February Corelogic figures showed house values increased by 22.4 per cent in 12 months, marking the biggest cyclical increase ever.
This is welcome news if you already own a house. Less desirable if you don’t.
Also read: NAB’s worrying rent price prediction
Home-ownership rates are falling fast because it now takes so long to save for a deposit, especially for young people who don’t have the luxury of asking ‘the bank of Mum and Dad’ for help.
It now takes 12 years on average to save a 20 per cent deposit compared to just seven years in the 1990s.
The tough reality is when people don’t make it into the housing market, they end up renting into retirement, where they are more likely to sink into poverty.
There’s been no shortage of policy suggestions to level the playing field for first-time buyers, including scrapping negative gearing and the capital gains tax discount.
Here are a few other lesser-known ideas that might improve the affordability of housing in Australia.
Government signs on as co-purchaser
The Grattan Institute’s economic policy program director, Brendan Coates, recently suggested a national shared equity scheme, where the Government coughs up for a fraction of your home.
Such a scheme would see the Federal Government chip in as much as 30 per cent of the home’s value without charging interest or rent. The rest would come from a private lender, with at least a 5 per cent deposit from the buyer.
Under the arrangement, the buyer would still cover costs such as conveyancing, stamp duty, council rates and maintenance.
When the house is sold, the government would be paid back its proportionate share of the profits.
Some shared-equity schemes already exist at the state level but are small and limited to public-housing tenants or to homes bought from government-run developers.
Coates said the Federal Government was best-placed to run a shared-equity scheme.
He also said the scheme would create more demand for housing and drive up house prices, but said that effect would be modest, especially if it was strictly targeted at low-income earners and lower-priced homes.
A tax on empty homes
In hot property markets, investors have been known to leave properties empty so they can time their exit to maximise capital gains instead of locking themselves into long-term leases.
This can diminish the supply of available rentals.
Last week, it emerged that hundreds, potentially thousands, of homes were sitting empty in Tasmanian cities, despite vacancy rates in Launceston and Hobart dipping below 1 per cent.
In some places, taxes on empty properties have been used to curb this practice. Empty homes in Melbourne currently incur a vacancy tax, with dwellings charged 1 per cent of the property value if they gather dust for more than six months.
It’s unclear how effective these taxes are.

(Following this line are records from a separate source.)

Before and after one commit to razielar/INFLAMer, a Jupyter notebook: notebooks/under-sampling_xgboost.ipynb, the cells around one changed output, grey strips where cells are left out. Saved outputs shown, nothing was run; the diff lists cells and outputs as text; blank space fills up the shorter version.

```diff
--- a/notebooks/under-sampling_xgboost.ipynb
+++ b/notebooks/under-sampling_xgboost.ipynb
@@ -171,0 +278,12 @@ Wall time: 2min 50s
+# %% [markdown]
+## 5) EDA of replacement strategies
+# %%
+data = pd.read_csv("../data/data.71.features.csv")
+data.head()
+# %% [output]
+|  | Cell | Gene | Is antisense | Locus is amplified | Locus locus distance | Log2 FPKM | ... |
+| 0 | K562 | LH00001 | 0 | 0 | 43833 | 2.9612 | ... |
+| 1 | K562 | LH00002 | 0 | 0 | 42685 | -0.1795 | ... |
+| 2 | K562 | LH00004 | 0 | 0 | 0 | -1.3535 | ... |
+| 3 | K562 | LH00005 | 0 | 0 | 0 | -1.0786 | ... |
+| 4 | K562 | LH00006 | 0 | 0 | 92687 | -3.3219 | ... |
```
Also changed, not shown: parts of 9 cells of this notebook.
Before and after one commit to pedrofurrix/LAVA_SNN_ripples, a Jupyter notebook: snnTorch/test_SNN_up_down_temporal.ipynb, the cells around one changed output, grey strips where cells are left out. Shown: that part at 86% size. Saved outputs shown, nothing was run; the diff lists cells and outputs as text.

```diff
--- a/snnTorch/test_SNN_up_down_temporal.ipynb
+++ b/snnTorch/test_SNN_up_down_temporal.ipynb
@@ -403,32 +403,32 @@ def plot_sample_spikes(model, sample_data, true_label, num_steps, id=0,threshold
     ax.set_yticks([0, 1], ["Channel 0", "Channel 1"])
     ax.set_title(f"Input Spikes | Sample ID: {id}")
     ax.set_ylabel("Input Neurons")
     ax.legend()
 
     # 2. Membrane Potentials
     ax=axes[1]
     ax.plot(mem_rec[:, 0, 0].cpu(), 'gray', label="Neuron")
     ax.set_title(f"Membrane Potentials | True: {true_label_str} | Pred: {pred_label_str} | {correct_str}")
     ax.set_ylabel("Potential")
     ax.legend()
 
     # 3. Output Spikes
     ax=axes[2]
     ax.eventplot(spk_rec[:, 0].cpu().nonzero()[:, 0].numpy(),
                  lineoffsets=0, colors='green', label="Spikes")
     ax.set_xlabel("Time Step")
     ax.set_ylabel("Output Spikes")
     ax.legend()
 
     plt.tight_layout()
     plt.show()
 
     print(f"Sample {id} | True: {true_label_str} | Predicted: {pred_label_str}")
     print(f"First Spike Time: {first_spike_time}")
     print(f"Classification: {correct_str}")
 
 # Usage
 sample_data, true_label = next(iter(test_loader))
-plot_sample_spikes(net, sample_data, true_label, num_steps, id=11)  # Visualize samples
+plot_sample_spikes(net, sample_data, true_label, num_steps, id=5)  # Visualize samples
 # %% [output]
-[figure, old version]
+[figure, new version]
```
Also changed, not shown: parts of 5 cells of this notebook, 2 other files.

A review of a vacant-dwelling tax in Vancouver found it coaxed more owners to rent out their properties but had a fairly modest impact on housing affordability overall.

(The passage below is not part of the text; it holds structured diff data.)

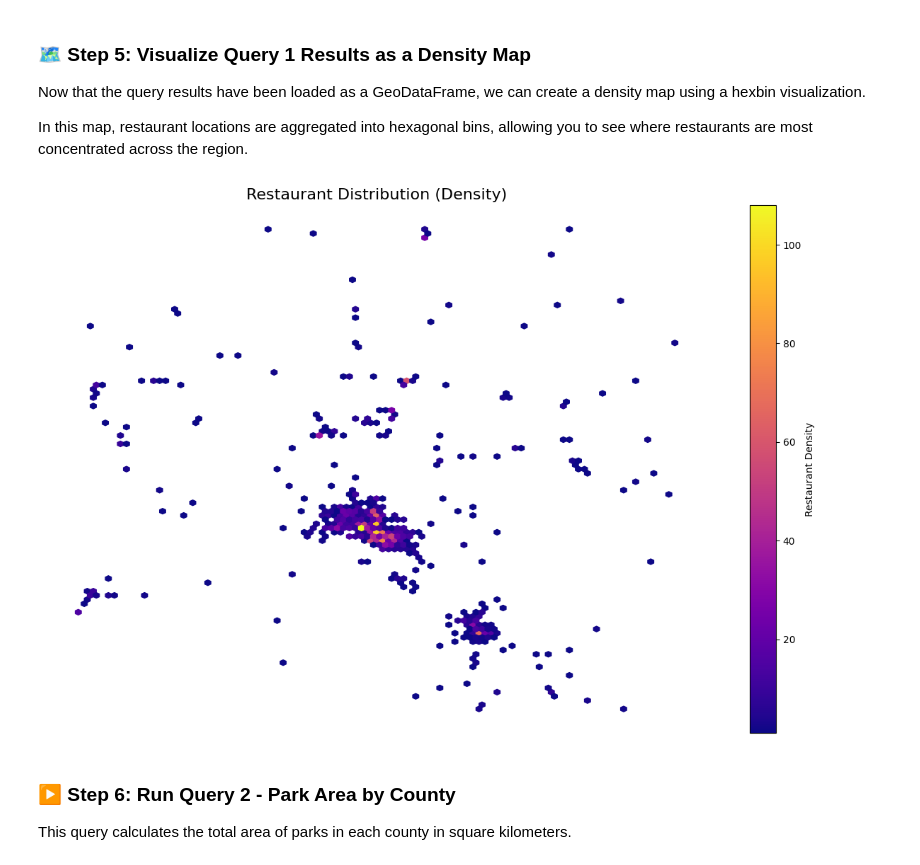
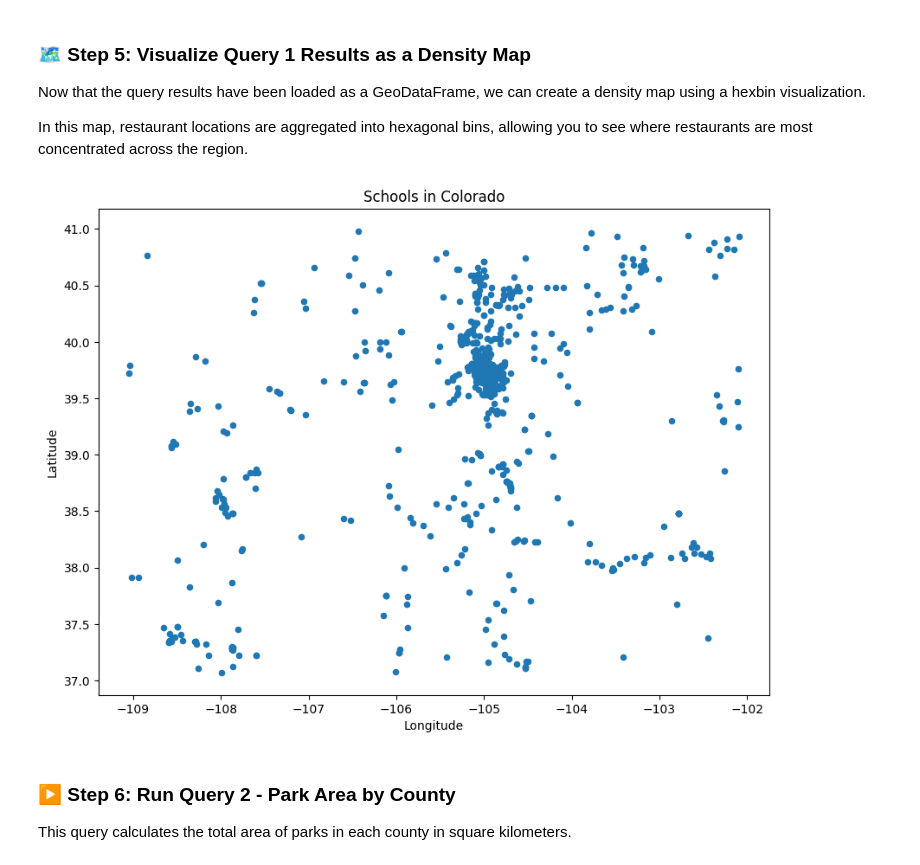
Before and after one commit to rdeckowitz/gist604b-osm-postgis-fa26, a Jupyter notebook: notebooks/osm_postgis_colorado.ipynb, the cells around one changed output. Saved outputs shown, nothing was run; the diff lists cells and outputs as text; code cells hidden in the pictures.

Commit message:
Add query 1 to osm_postgis_colorado notebook and visualize AI assisted in explaining functions

```diff
--- a/notebooks/osm_postgis_colorado.ipynb
+++ b/notebooks/osm_postgis_colorado.ipynb
@@ -184,32 +181,27 @@ WHERE
 Now that the query results have been loaded as a GeoDataFrame, we can create a density map using a hexbin visualization.
 
 In this map, restaurant locations are aggregated into hexagonal bins, allowing you to see where restaurants are most concentrated across the region.
-# %%
-# Extract coordinates
-x = query_1_results.geometry.x
-y = query_1_results.geometry.y
-
-fig, ax = plt.subplots(figsize=(12, 8))
-
-# Hexbin density plot (heatmap-style)
-hb = ax.hexbin(
-    x, y,
-    gridsize=100,
-    cmap="plasma",
-    mincnt=1
-)
-
-# Colorbar
-cb = fig.colorbar(hb, ax=ax)
-cb.set_label("Restaurant Density")
-
-ax.set_title("Restaurant Distribution (Density)", fontsize=16)
-ax.set_axis_off()
-
-plt.tight_layout()
-plt.show()
-# %% [output]
-[figure, removed]
+# %%
+sql = """
+SELECT *
+FROM pois
+WHERE fclass = 'school';
+"""
+
+schools = gpd.read_postgis(sql, engine, geom_col='geom') #identify data
+
+fig, ax = plt.subplots(figsize=(10,8)) #create empty plot
+
+schools.plot(ax=ax, marker='o', markersize=20) #plot the data
+
+ax.set_title("Schools in Colorado") #label
+ax.set_axis_off
+ax.set_xlabel("Longitude")
+ax.set_ylabel("Latitude")
+
+plt.show()
+# %% [output]
+[figure, added]
 # %% [markdown]
 ### ▶️ Step 6: Run Query 2 - Park Area by County
 
```
Also changed, not shown: parts of 2 cells of this notebook, 1 other file.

Rent and consider buying later
The private sector has also produced some interesting solutions to the housing crisis.
Melbourne-based property developer Assemble has come up with a clever model where residents rent a home securely for five years and have the option to buy their home at the end of the lease for a price set at the beginning.

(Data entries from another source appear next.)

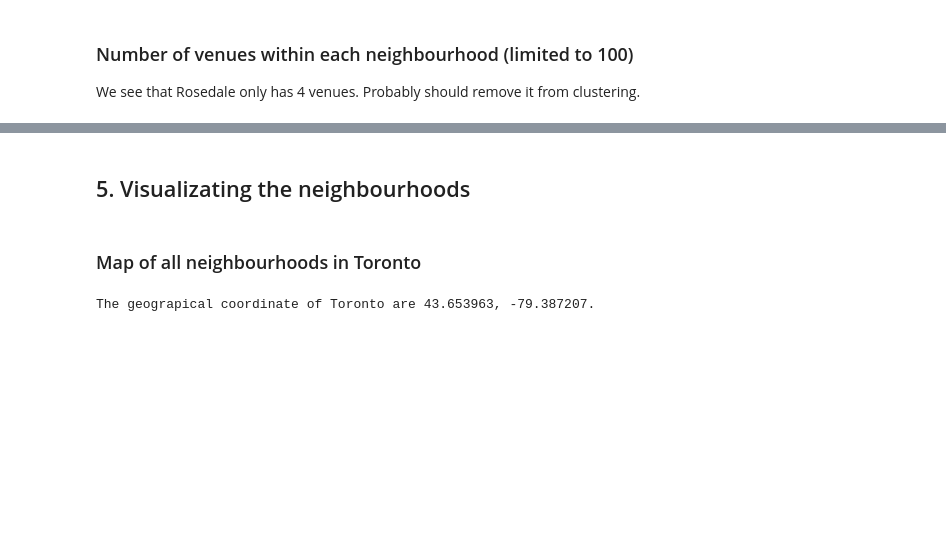
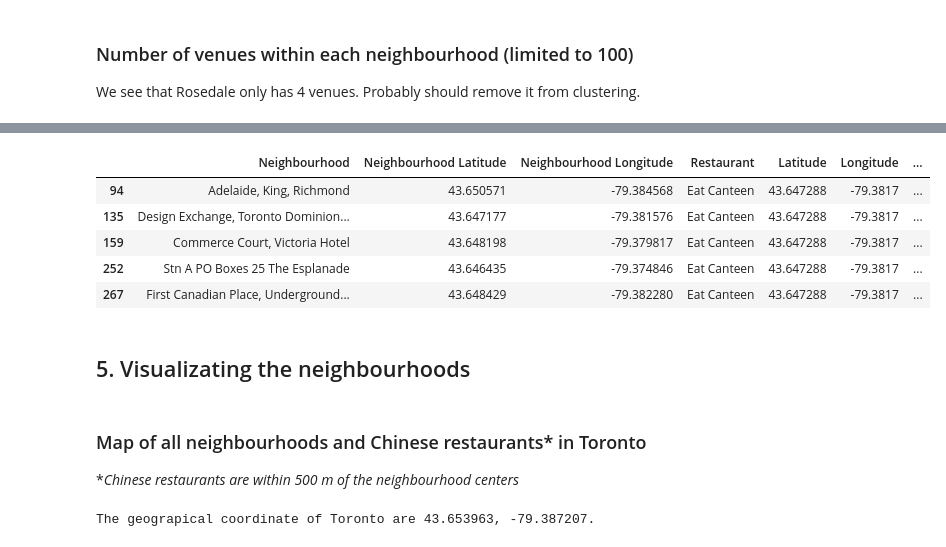
Before and after one commit to shengan-zhan/Coursera_Capstone, a Jupyter notebook: chinese_restaurants_in_GTA.ipynb, the cells around one changed output, grey strips where cells are left out. Drawn from its saved outputs; the diff is of its cells as text; code cells hidden in the pictures; blank space fills up the shorter version.

```diff
--- a/chinese_restaurants_in_GTA.ipynb
+++ b/chinese_restaurants_in_GTA.ipynb
@@ -442,8 +330,19 @@ dt_toronto_clusters.head(15) # check the last columns!
+# %%
+df_restaurants[df_restaurants['Restaurant']=='Eat Canteen']
+# %% [output]
+|  | Neighbourhood | Neighbourhood Latitude | Neighbourhood Longitude | Restaurant | Latitude | Longitude | ... |
+| 94 | Adelaide, King, Richmond | 43.650571 | -79.384568 | Eat Canteen | 43.647288 | -79.3817 | ... |
+| 135 | Design Exchange, Toronto Dominion... | 43.647177 | -79.381576 | Eat Canteen | 43.647288 | -79.3817 | ... |
+| 159 | Commerce Court, Victoria Hotel | 43.648198 | -79.379817 | Eat Canteen | 43.647288 | -79.3817 | ... |
+| 252 | Stn A PO Boxes 25 The Esplanade | 43.646435 | -79.374846 | Eat Canteen | 43.647288 | -79.3817 | ... |
+| 267 | First Canadian Place, Underground... | 43.648429 | -79.382280 | Eat Canteen | 43.647288 | -79.3817 | ... |
 # %% [markdown]
 <a id='item5'></a>
 ## 5. Visualizating the neighbourhoods
 # %% [markdown]
-### Map of all neighbourhoods in Toronto
+### Map of all neighbourhoods and Chinese restaurants* in Toronto
+
+**Chinese restaurants are within 500 m of the neighbourhood centers*
 # %%
 address = 'Toronto, Ontario'
 
```
Also changed, not shown: parts of 56 cells of this notebook.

Aimed at moderate-income buyers, the housing model also helps renters save by offering free financial coaching.
The cost of utilities and other living expenses are also kept low as these goods and services are bought in bulk for all residents of the development.